Chapter 11

Chapter 11

Product and Service Strategies


Chapter objectives
Chapter Objectives

  • Define the term product and distinguish between goods and services and how they relate to the goods-services continuum.

  • Explain the importance of the service sector in today’s marketplace.

  • List the classifications of consumer goods and services and briefly describe each category.

  • Describe each of the types of business goods and services.

  • Explain how quality is used by marketers as a product strategy.

  • Explain why firms develop lines of related products.

  • Describe the way marketers typically measure product mixes and make product mix decisions.

  • Explain the concept of the product life cycle and identify the different stages.

  • Describe how a firm can extend a product’s life cycle.


What is a product
What is a Product?

  • Product: bundle of physical, service, and symbolic attributes designed to enhance buyers’ want satisfaction


What are goods and services
What are Goods and Services?

  • Service: intangible task that satisfies consumer or business user needs

  • Goods-services continuum: device that helps marketers to visualize the differences and similarities between goods and services



Importance of the service sector
Importance of the Service Sector

  • The service sector makes up more than two-thirds of the economy.

  • Services also play a crucial role in the international competitiveness of U.S. firms.

  • Concerns include offshoring service jobs such as customer service call centers.



Classifying goods and services for consumer and business markets
Classifying Goods and Services for Consumer and Business Markets

  • Consumer products: products destined for use by ultimate consumers

  • Business (or B2B) products: those that contribute directly or indirectly to the output of other products for resale

    • Also called industrial or organizational products



  • Convenience product Markets: good or service that consumers want to purchase frequently, immediately, and with minimal effort

    • Impulse goods and services are purchased on the spur of the moment.

    • Staples are convenience goods and services that consumers constantly replenish to maintain a ready inventory.

    • Emergency goods and services are bought in response to unexpected and urgent needs.



  • Shopping product Markets: good or service purchased only after the customer compares competing offerings from competing vendors on such characteristics as price, quality, style, and color

    • Typically cost more than convenience purchases.

    • Include tangible items.

    • Shopper lacks complete information and gathers information during the buying process.



  • Specialty product Markets: good or service with unique characteristics that cause the buyer to value it and make a special effort to obtain it

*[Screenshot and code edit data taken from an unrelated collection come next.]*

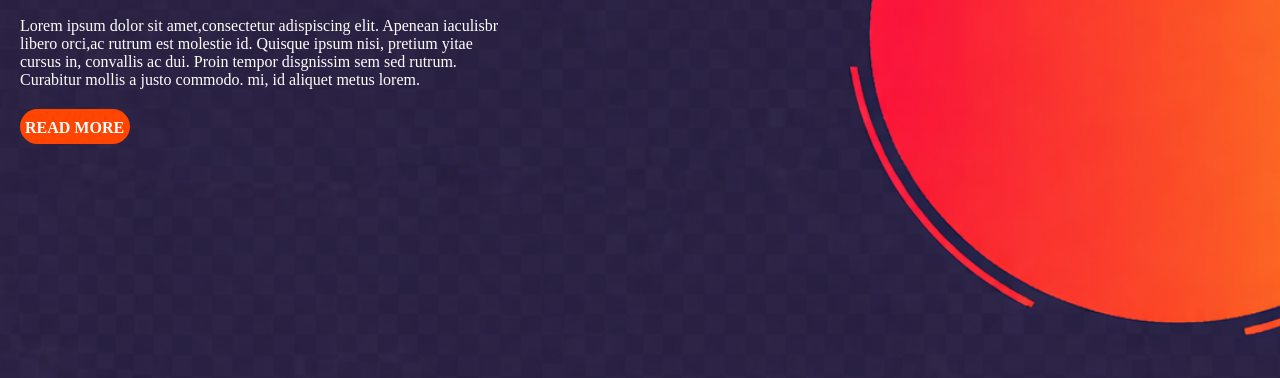
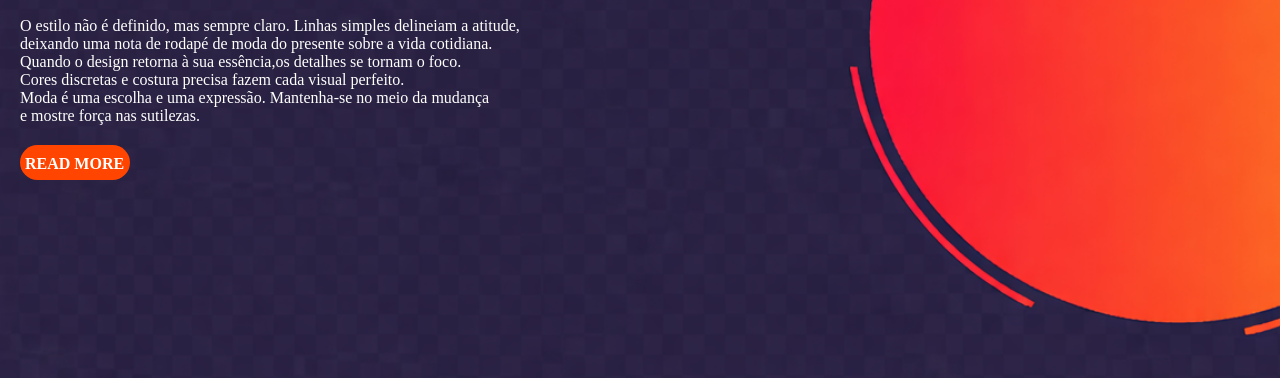
Before and after one commit to zixiangliu11111/z9, a plain HTML site: page index.html in a window 1280 px wide. Shown: the part 368-746 px from the top of the page. Drawn offline with Linux system fonts and the light colour scheme.

Commit message:
Update index.html

```diff
--- a/index.html
+++ b/index.html
@@ -21,10 +21,12 @@
     <header>
         <nav>
             <h1>FASHION <br>LANDING PAGE</h1>
-            <p>Lorem ipsum dolor sit amet,consectetur adispiscing elit. Apenean iaculisbr
-             <br>libero orci,ac rutrum est molestie id. Quisque ipsum nisi, pretium yitae
-             <br>cursus in, convallis ac dui. Proin tempor disgnissim sem sed rutrum.
-             <br>Curabitur mollis a justo commodo. mi, id aliquet metus lorem.
+            <p>O estilo não é definido, mas sempre claro. Linhas simples delineiam a atitude,
+             <br>deixando uma nota de rodapé de moda do presente sobre a vida cotidiana.
+             <br>Quando o design retorna à sua essência,os detalhes se tornam o foco.
+             <br>Cores discretas e costura precisa fazem cada visual perfeito.
+            <br>Moda é uma escolha e uma expressão. Mantenha-se no meio da mudança
+            <br>e mostre força nas sutilezas.
             </p>
         </nav>
         <li id="c">READ MORE</li>
```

  • Gucci MarketsA Specialty Product

    • Print reads: Guccitimepieces neiman marcus


  • Unsought product Markets: good or service marketed to consumers who may not yet recognized in the need for it

    • Pet Insurance



  • Installation Markets: major capital investment by a business buyer that typically involves expensive and relatively long-lived products, such as a new factory or piece of heavy machinery


  • Accessory equipment Markets: capital product, usually less expensive and shorter-lived that insulation, such as a laptop computer

    • Industrial distributor--wholesaling marketing intermediary


  • Component parts and materials Markets: finished business products that become parts of buying firms’ final products, such as spark plugs for new cars

  • Raw materials: business product, such as a farm product (wheat, cotton, soybeans) or natural product (coal, lumber, iron ore) that become part of a final product


  • Supplies Markets: products that represent regular expenses necessary to carry out a firm’s daily operations but are not part of the final product. Supplies are sometimes called MRO items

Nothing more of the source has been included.